Don’t be afraid to show characters as horrible things. We are all flawed. Having a protagonist that is a little sexist or racist will not kill the character. It’ll actually make them more interesting and will conflict your reader. Use WHY and emotions and you might find an interesting reason for their flaw and that will give you a direction the character will move in order to change or overcome the things that hold them back at the beginning.
(c) Ross Browne
Ross Browne’s novel, Element 79 Ascension is out now – pick up your copy online here!
About Element 79 Ascension
Justin Mahoney is a twenty one year-old New Yorker who lands in Ireland to sell the bookshop he inherited from his estranged grandfather.
Elizabeth Stevenson is wondering how her mentor, Walter really died and what is behind the locked door at the back of his bookshop.
Don is investigating a suspicious call when he finds something he shouldn’t have. Vincent Clement is trying to piece together his visions. They soon find themselves at the centre of a mysterious race to complete a centuries old mission and save the people that they love. Then there are the others.
Ross Browne hails from Cork. He is one of the top stand up comedians in the country. He is one of the stars of RTE 2's award winning hidden camera show THE FEAR. He has also appeared on RTE’S NEW COMEDY AWARDS, THE YEAR THAT’S IN IT, TODAY SHOW and THE SEVEN O CLOCK SHOW. He is also the creator and star of THE ROSS BROWNE SPOT on 96FM. He has written articles for various publications including IRISH TATLER MAN.

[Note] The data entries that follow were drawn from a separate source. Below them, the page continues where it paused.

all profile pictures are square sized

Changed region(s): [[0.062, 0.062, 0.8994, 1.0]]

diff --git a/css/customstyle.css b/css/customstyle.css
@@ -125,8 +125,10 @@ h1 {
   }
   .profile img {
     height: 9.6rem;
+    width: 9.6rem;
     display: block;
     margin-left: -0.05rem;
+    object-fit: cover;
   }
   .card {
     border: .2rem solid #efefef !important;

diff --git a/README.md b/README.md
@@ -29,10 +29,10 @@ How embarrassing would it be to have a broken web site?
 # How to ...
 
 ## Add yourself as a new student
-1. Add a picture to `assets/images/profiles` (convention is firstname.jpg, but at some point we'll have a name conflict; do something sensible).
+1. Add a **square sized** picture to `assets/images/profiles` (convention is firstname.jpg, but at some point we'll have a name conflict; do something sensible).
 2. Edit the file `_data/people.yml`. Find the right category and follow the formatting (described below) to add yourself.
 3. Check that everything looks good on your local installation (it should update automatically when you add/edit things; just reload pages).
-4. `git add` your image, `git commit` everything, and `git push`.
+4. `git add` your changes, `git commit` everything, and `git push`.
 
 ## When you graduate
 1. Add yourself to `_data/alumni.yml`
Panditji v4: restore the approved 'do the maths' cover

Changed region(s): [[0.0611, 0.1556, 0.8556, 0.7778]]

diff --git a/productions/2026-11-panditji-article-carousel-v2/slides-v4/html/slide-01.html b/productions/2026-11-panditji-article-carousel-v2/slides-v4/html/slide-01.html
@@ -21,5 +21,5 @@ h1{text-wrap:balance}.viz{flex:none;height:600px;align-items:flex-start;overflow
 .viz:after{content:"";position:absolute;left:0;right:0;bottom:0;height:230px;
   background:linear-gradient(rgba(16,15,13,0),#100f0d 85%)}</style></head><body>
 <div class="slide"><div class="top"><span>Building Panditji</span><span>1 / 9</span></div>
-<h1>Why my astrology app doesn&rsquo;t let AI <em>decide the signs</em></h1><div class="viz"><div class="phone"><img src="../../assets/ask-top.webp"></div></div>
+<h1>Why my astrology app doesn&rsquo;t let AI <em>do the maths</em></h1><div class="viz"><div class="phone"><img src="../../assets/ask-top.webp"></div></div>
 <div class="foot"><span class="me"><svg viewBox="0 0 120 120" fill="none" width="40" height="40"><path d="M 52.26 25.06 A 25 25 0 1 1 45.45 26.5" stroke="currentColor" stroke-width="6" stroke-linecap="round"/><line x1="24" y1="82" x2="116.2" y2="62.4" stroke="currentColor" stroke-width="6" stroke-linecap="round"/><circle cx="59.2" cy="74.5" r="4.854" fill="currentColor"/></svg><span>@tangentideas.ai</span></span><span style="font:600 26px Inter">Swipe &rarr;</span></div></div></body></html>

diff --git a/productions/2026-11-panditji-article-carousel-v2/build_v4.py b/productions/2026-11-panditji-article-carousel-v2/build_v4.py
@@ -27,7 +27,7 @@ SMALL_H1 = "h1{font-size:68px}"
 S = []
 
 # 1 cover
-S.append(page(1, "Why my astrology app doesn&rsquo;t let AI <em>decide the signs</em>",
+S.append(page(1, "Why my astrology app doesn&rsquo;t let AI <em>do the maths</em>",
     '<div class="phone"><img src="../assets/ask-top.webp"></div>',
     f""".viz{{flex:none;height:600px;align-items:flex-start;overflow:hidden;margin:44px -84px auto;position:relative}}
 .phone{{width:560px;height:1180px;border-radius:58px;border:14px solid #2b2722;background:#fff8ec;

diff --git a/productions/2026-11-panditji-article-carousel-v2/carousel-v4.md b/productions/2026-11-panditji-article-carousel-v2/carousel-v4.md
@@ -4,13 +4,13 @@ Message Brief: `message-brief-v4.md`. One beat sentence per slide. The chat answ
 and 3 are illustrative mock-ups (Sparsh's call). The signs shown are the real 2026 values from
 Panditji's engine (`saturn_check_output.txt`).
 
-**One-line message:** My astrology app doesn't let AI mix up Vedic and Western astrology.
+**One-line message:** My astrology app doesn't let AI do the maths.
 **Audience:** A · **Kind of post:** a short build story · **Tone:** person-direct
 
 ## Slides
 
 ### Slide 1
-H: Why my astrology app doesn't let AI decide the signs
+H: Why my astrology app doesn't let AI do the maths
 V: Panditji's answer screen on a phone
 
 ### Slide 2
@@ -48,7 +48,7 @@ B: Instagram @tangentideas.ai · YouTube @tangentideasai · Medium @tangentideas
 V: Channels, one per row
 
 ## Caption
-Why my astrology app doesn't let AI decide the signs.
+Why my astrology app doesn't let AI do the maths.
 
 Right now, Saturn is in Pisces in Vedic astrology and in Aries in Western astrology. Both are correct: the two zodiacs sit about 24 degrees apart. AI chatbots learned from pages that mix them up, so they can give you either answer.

In late 2015 his debut novel Element 79 Ascension, was released to a great reception and the second instalment of the series (Element 79 Liberation) is due out in late April.